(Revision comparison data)
────────────────────────────────────────
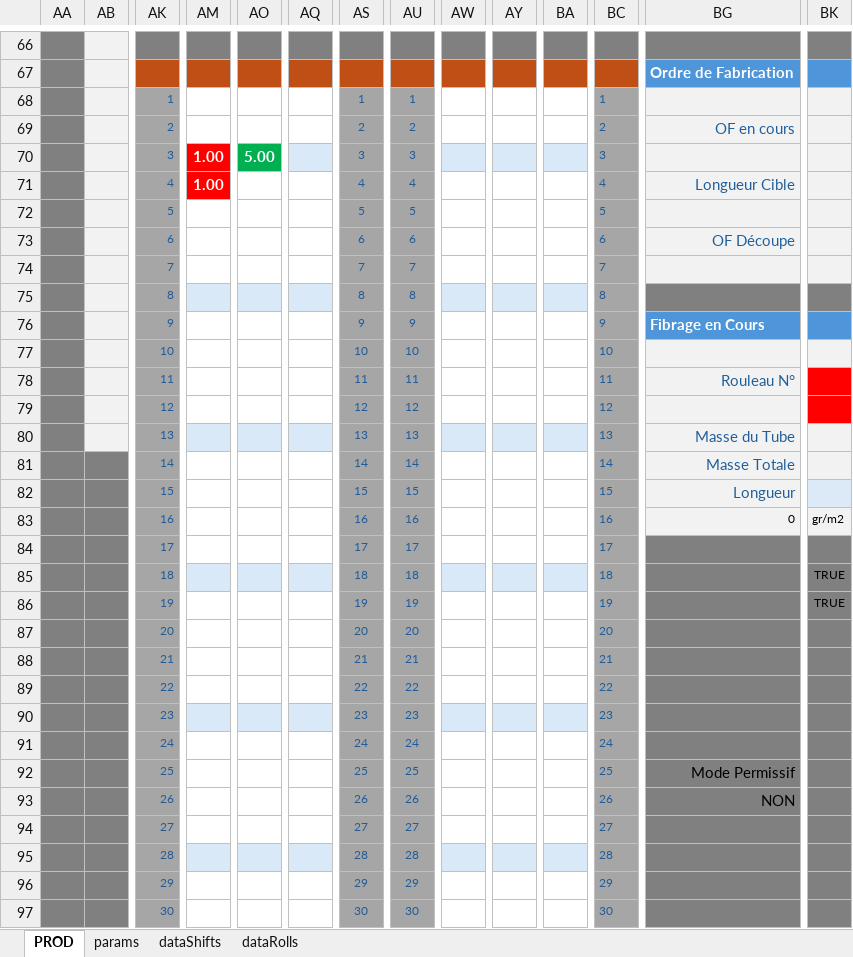
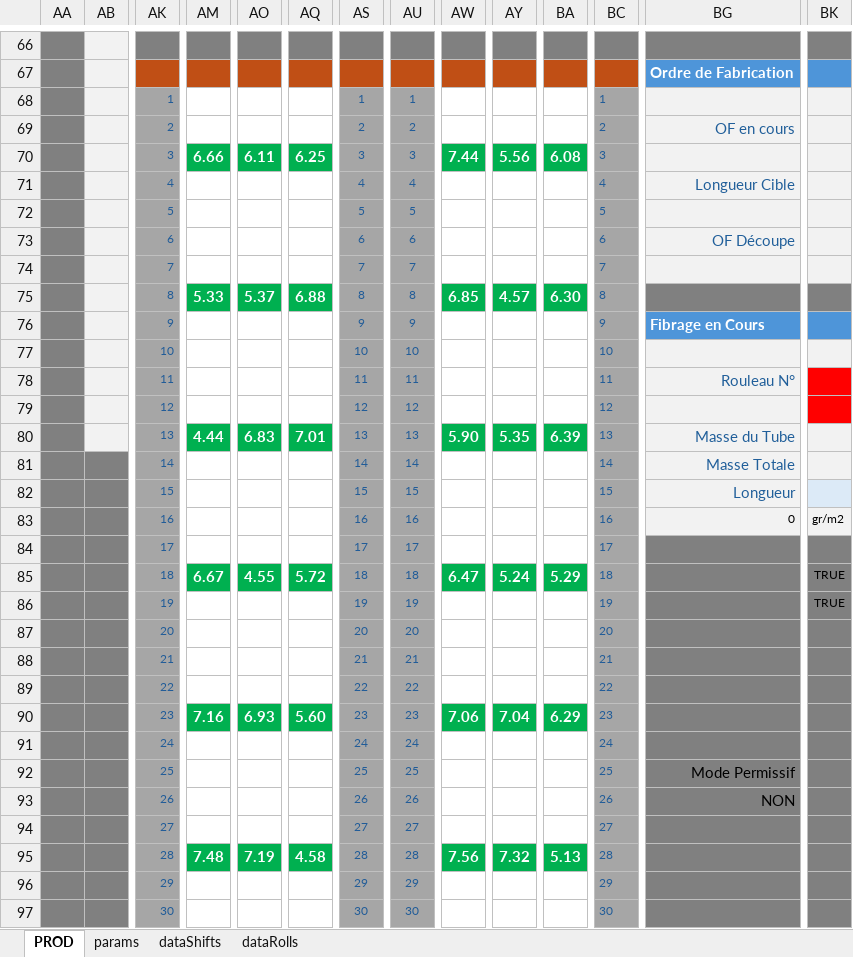
Before and after one commit to NicoWithManyO/Ligne-G, an Excel workbook: PROD.xlsm, sheet PROD, drawn as a sheet; only a part is shown, gaps mark what is left out; values as stored, in another font and other column widths than the file's, no borders; charts and pictures and conditional formats not drawn; removed rows and columns are numbered as before the commit, all else as after; rows hold the shown columns only; the diff covers the shown part only; the diff names each change by its address in the sheet, - before the commit and + after, or states it on an @@ line.

```diff
--- a/PROD.xlsm (sheet PROD)
+++ b/PROD.xlsm (sheet PROD)
-row 70:  |  | 3 | 1.00 | 5.00 |  | 3 | 3 |  |  |  | 3
+row 70:  |  | 3 | 6.66 | 6.11 | 6.25 | 3 | 3 | 7.44 | 5.56 | 6.08 | 3
-AM71: 1.00
+AM71: (empty)
-AM71 fill: #FF0000
+AM71 fill: none
-row 75:  |  | 8 |  |  |  | 8 | 8 |  |  |  | 8
+row 75:  |  | 8 | 5.33 | 5.37 | 6.88 | 8 | 8 | 6.85 | 4.57 | 6.30 | 8
-row 80:  |  | 13 |  |  |  | 13 | 13 |  |  |  | 13 | Masse du Tube
+row 80:  |  | 13 | 4.44 | 6.83 | 7.01 | 13 | 13 | 5.90 | 5.35 | 6.39 | 13 | Masse du Tube
-row 85:  |  | 18 |  |  |  | 18 | 18 |  |  |  | 18 |  | TRUE
+row 85:  |  | 18 | 6.67 | 4.55 | 5.72 | 18 | 18 | 6.47 | 5.24 | 5.29 | 18 |  | TRUE
-row 90:  |  | 23 |  |  |  | 23 | 23 |  |  |  | 23
+row 90:  |  | 23 | 7.16 | 6.93 | 5.60 | 23 | 23 | 7.06 | 7.04 | 6.29 | 23
-row 95:  |  | 28 |  |  |  | 28 | 28 |  |  |  | 28
+row 95:  |  | 28 | 7.48 | 7.19 | 4.58 | 28 | 28 | 7.56 | 7.32 | 5.13 | 28
```
Also changed, not shown: 12 edited cells elsewhere in this sheet, charts or pictures, 3 other files.
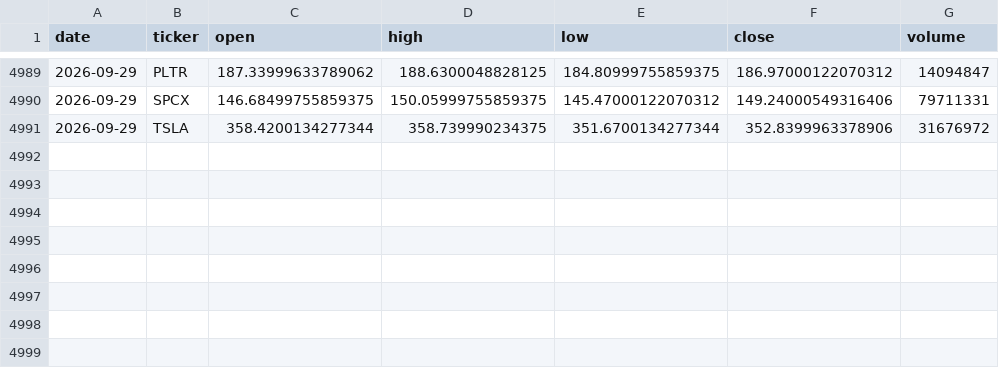
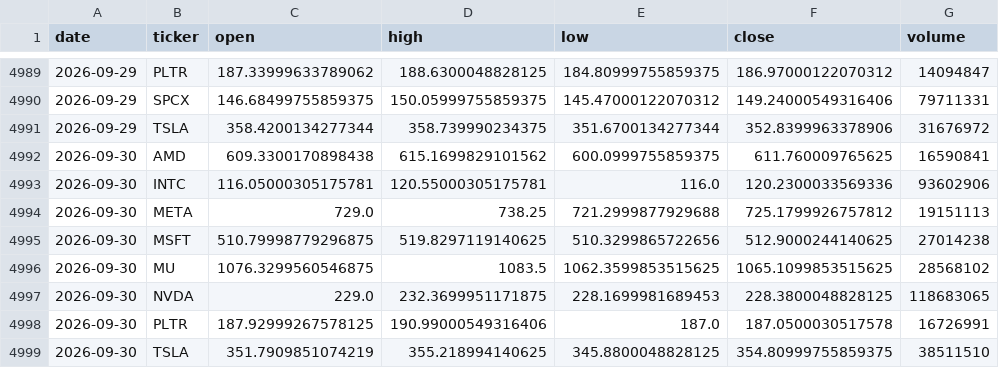
Before and after one commit to cyyaddsg-git/i004-market-bars, a CSV file: data/bars.csv, drawn as a sheet; only a part is shown, gaps mark what is left out.

Commit message:
bars: 2026-09-30

```diff
--- a/data/bars.csv
+++ b/data/bars.csv
@@ -4991 +4991,9 @@ date,ticker,open,high,low,close,volume
 2026-09-29,TSLA,358.4200134277344,358.739990234375,351.6700134277344,352.8399963378906,31676972
+2026-09-30,AMD,609.3300170898438,615.1699829101562,600.0999755859375,611.760009765625,16590841
+2026-09-30,INTC,116.05000305175781,120.55000305175781,116.0,120.2300033569336,93602906
+2026-09-30,META,729.0,738.25,721.2999877929688,725.1799926757812,19151113
+2026-09-30,MSFT,510.79998779296875,519.8297119140625,510.3299865722656,512.9000244140625,27014238
+2026-09-30,MU,1076.3299560546875,1083.5,1062.3599853515625,1065.1099853515625,28568102
+2026-09-30,NVDA,229.0,232.3699951171875,228.1699981689453,228.3800048828125,118683065
+2026-09-30,PLTR,187.92999267578125,190.99000549316406,187.0,187.0500030517578,16726991
+2026-09-30,TSLA,351.7909851074219,355.218994140625,345.8800048828125,354.80999755859375,38511510
```
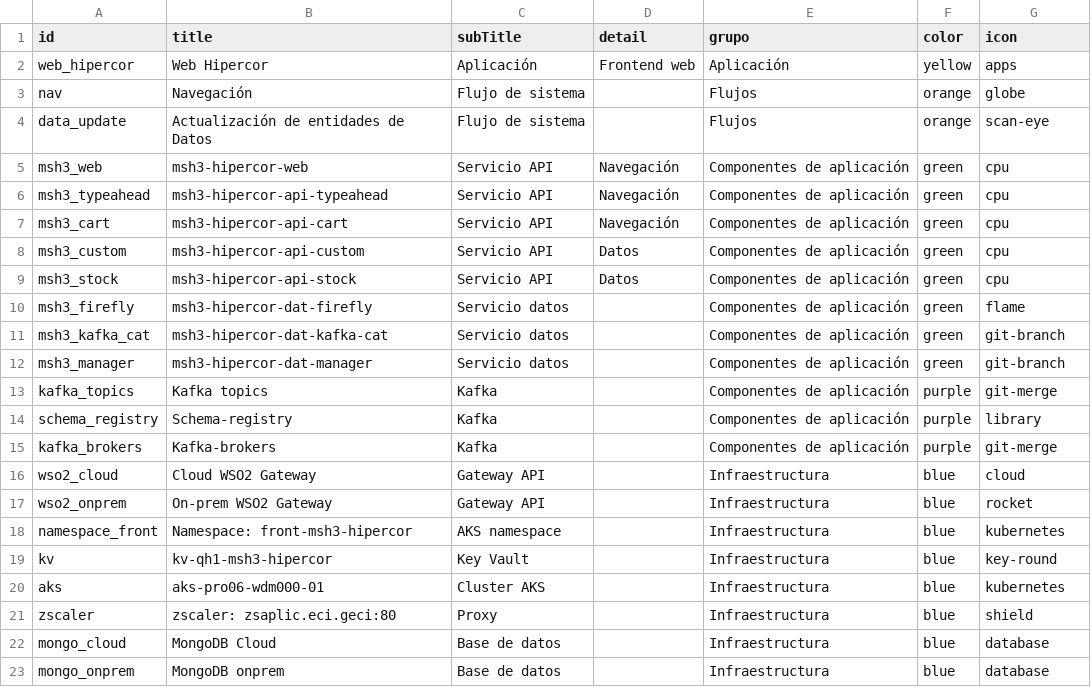
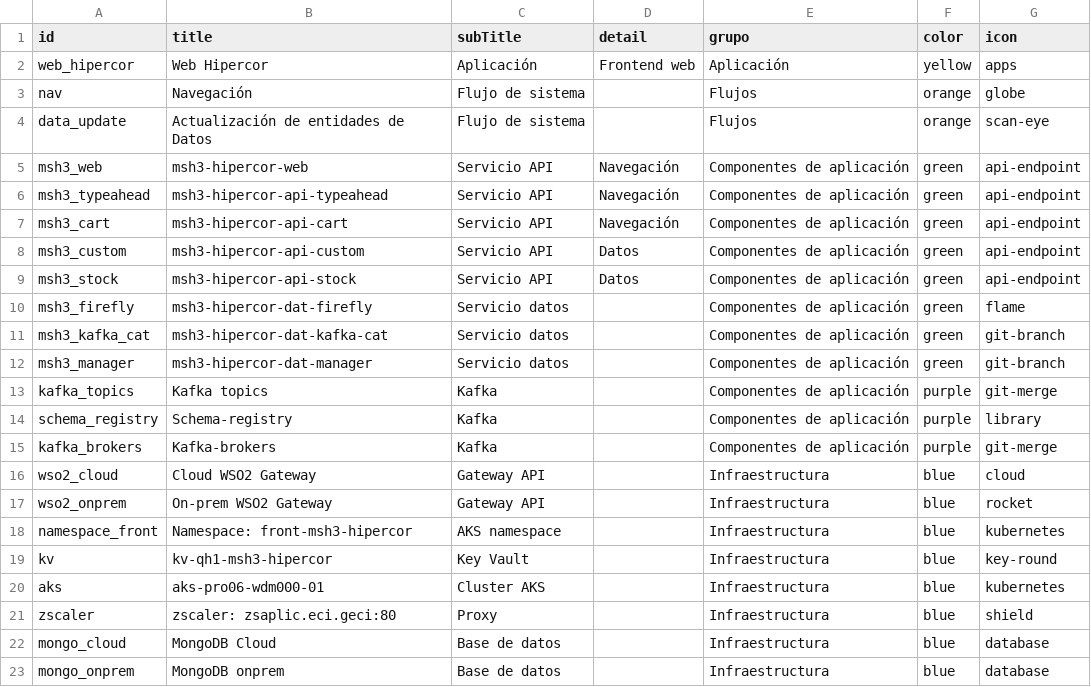
Before and after one commit to albert0fg/nodegraph-test, a CSV file: nodes.csv, drawn as a sheet.

Commit message:
Update nodes.csv

```diff
--- a/nodes.csv
+++ b/nodes.csv
@@ -4,7 +4,7 @@ nav,Navegación,Flujo de sistema,,Flujos,orange,globe
 data_update,Actualización de entidades de Datos,Flujo de sistema,,Flujos,orange,scan-eye
-msh3_web,msh3-hipercor-web,Servicio API,Navegación,Componentes de aplicación,green,cpu
-msh3_typeahead,msh3-hipercor-api-typeahead,Servicio API,Navegación,Componentes de aplicación,green,cpu
-msh3_cart,msh3-hipercor-api-cart,Servicio API,Navegación,Componentes de aplicación,green,cpu
-msh3_custom,msh3-hipercor-api-custom,Servicio API,Datos,Componentes de aplicación,green,cpu
-msh3_stock,msh3-hipercor-api-stock,Servicio API,Datos,Componentes de aplicación,green,cpu
+msh3_web,msh3-hipercor-web,Servicio API,Navegación,Componentes de aplicación,green,api-endpoint
+msh3_typeahead,msh3-hipercor-api-typeahead,Servicio API,Navegación,Componentes de aplicación,green,api-endpoint
+msh3_cart,msh3-hipercor-api-cart,Servicio API,Navegación,Componentes de aplicación,green,api-endpoint
+msh3_custom,msh3-hipercor-api-custom,Servicio API,Datos,Componentes de aplicación,green,api-endpoint
+msh3_stock,msh3-hipercor-api-stock,Servicio API,Datos,Componentes de aplicación,green,api-endpoint
 msh3_firefly,msh3-hipercor-dat-firefly,Servicio datos,,Componentes de aplicación,green,flame
```
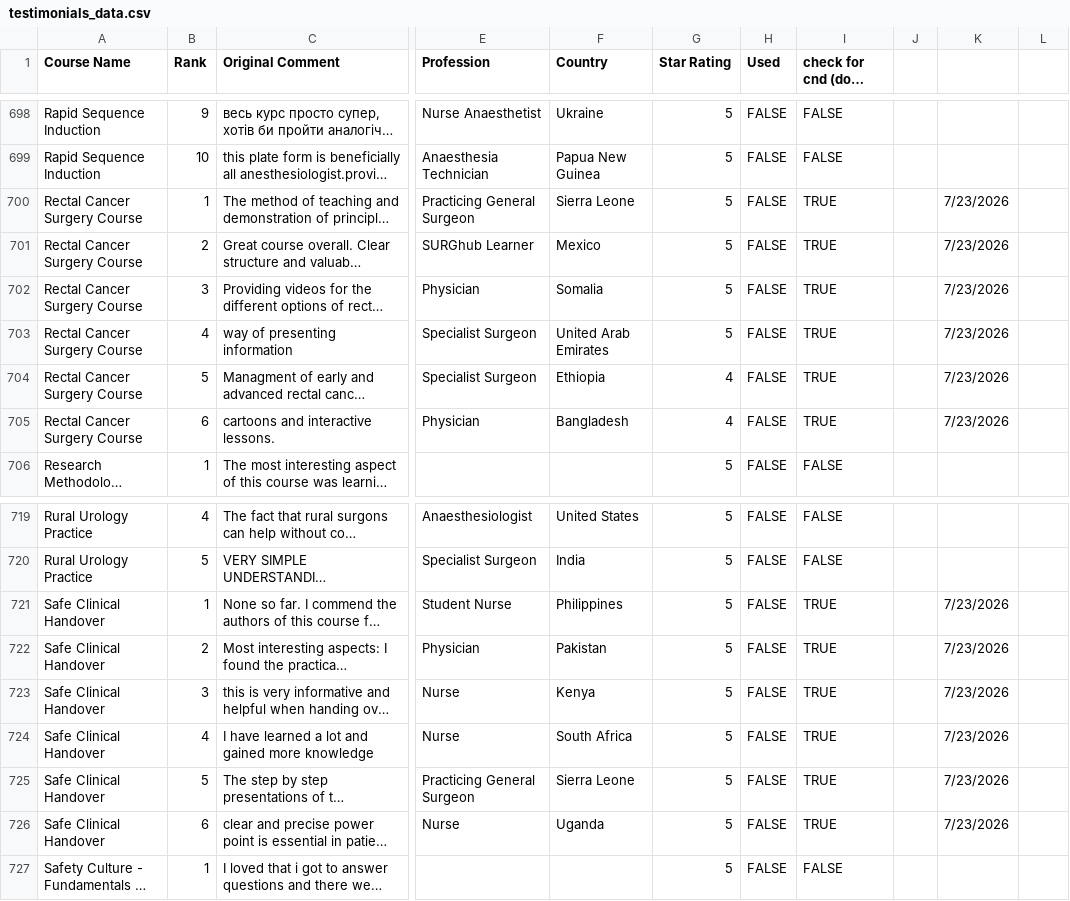
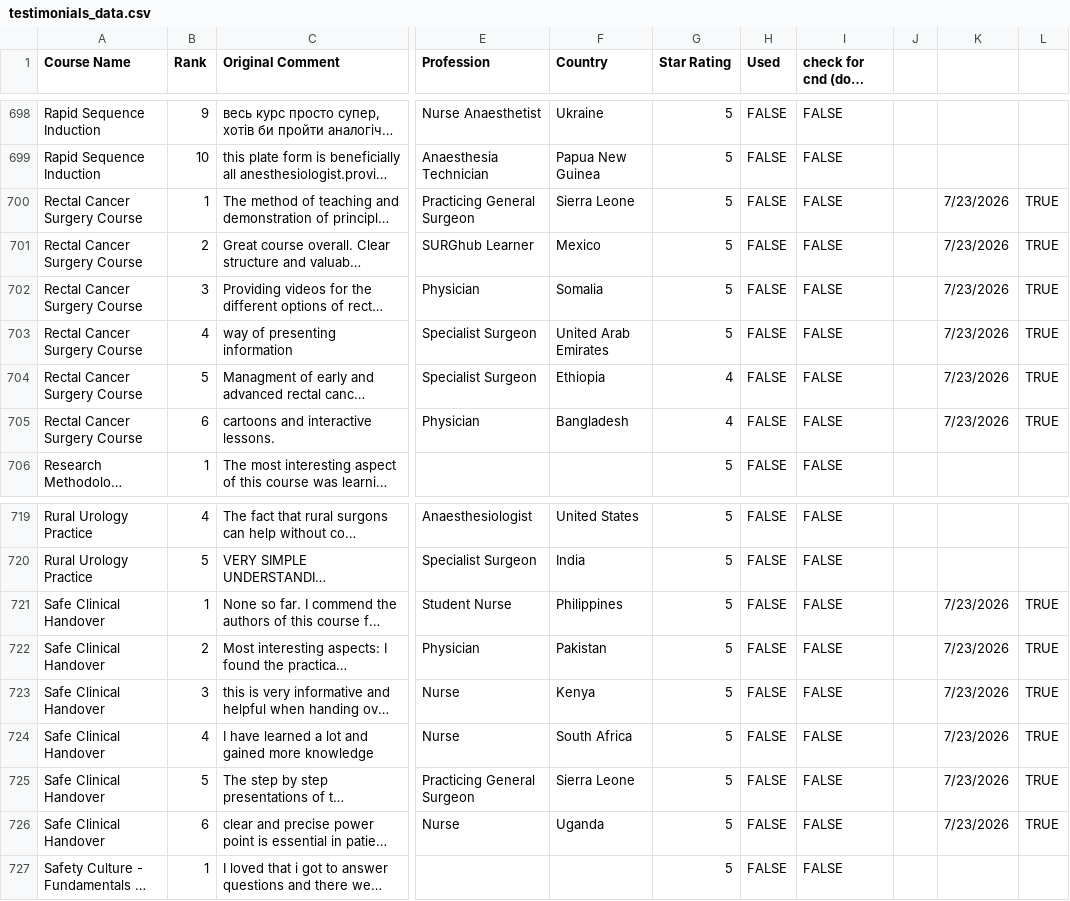
Before and after one commit to codendesigner-hash/cnd-surg-testimonials, a CSV file: testimonials_data.csv, drawn as a sheet; only a part is shown, gaps mark what is left out; long unchanged cells end in …; the diff names each change by its address in the sheet, - before the commit and + after, or states it on an @@ line.

```diff
--- a/testimonials_data.csv
+++ b/testimonials_data.csv
-I700:I705 (check for cnd (dont touch)): TRUE
+I700:I705 (check for cnd (dont touch)): FALSE
-L700:L705: (empty)
+L700:L705: TRUE
-I721:I726 (check for cnd (dont touch)): TRUE
+I721:I726 (check for cnd (dont touch)): FALSE
-L721:L726: (empty)
+L721:L726: TRUE
```
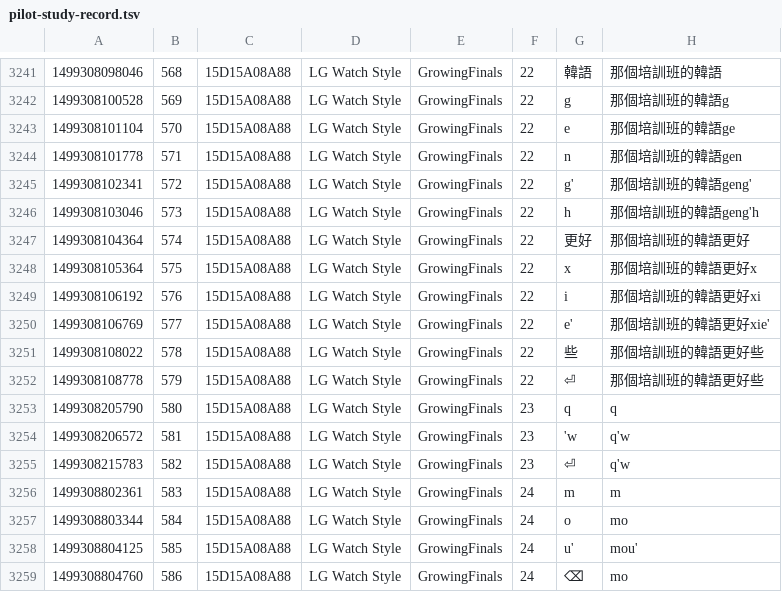
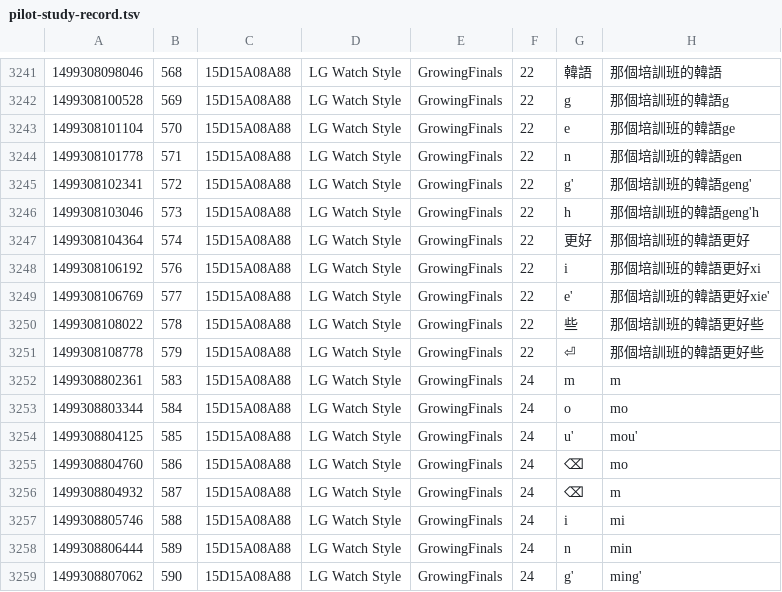
Before and after one commit to rednoah/android-wear-pinyin, a TSV file: prompter/pilot-study-record.tsv, drawn as a sheet; only a part is shown, gaps mark what is left out; the shorter side is filled out with more unchanged rows.

Commit message:
Fix Sentence 23 which was dropped due to native latency and resulted in the test harness application waiting forever

```diff
--- a/prompter/pilot-study-record.tsv
+++ b/prompter/pilot-study-record.tsv
@@ -3247,3 +3247,2 @@
 1499308104364	574	15D15A08A88	LG Watch Style	GrowingFinals	22	更好	那個培訓班的韓語更好
-1499308105364	575	15D15A08A88	LG Watch Style	GrowingFinals	22	x	那個培訓班的韓語更好x
 1499308106192	576	15D15A08A88	LG Watch Style	GrowingFinals	22	i	那個培訓班的韓語更好xi
@@ -3252,5 +3251,2 @@
 1499308108778	579	15D15A08A88	LG Watch Style	GrowingFinals	22	⏎	那個培訓班的韓語更好些
-1499308205790	580	15D15A08A88	LG Watch Style	GrowingFinals	23	q	q
-1499308206572	581	15D15A08A88	LG Watch Style	GrowingFinals	23	'w	q'w
-1499308215783	582	15D15A08A88	LG Watch Style	GrowingFinals	23	⏎	q'w
 1499308802361	583	15D15A08A88	LG Watch Style	GrowingFinals	24	m	m
```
────────────────────────────────────────
▶ **TRY IT**
If a line in the entries holds the string "nodes", copy it.

▶ **ANSWER BOX**
Before and after one commit to albert0fg/nodegraph-test, a CSV file: nodes.csv, drawn as a sheet.
Update nodes.csv
--- a/nodes.csv
+++ b/nodes.csv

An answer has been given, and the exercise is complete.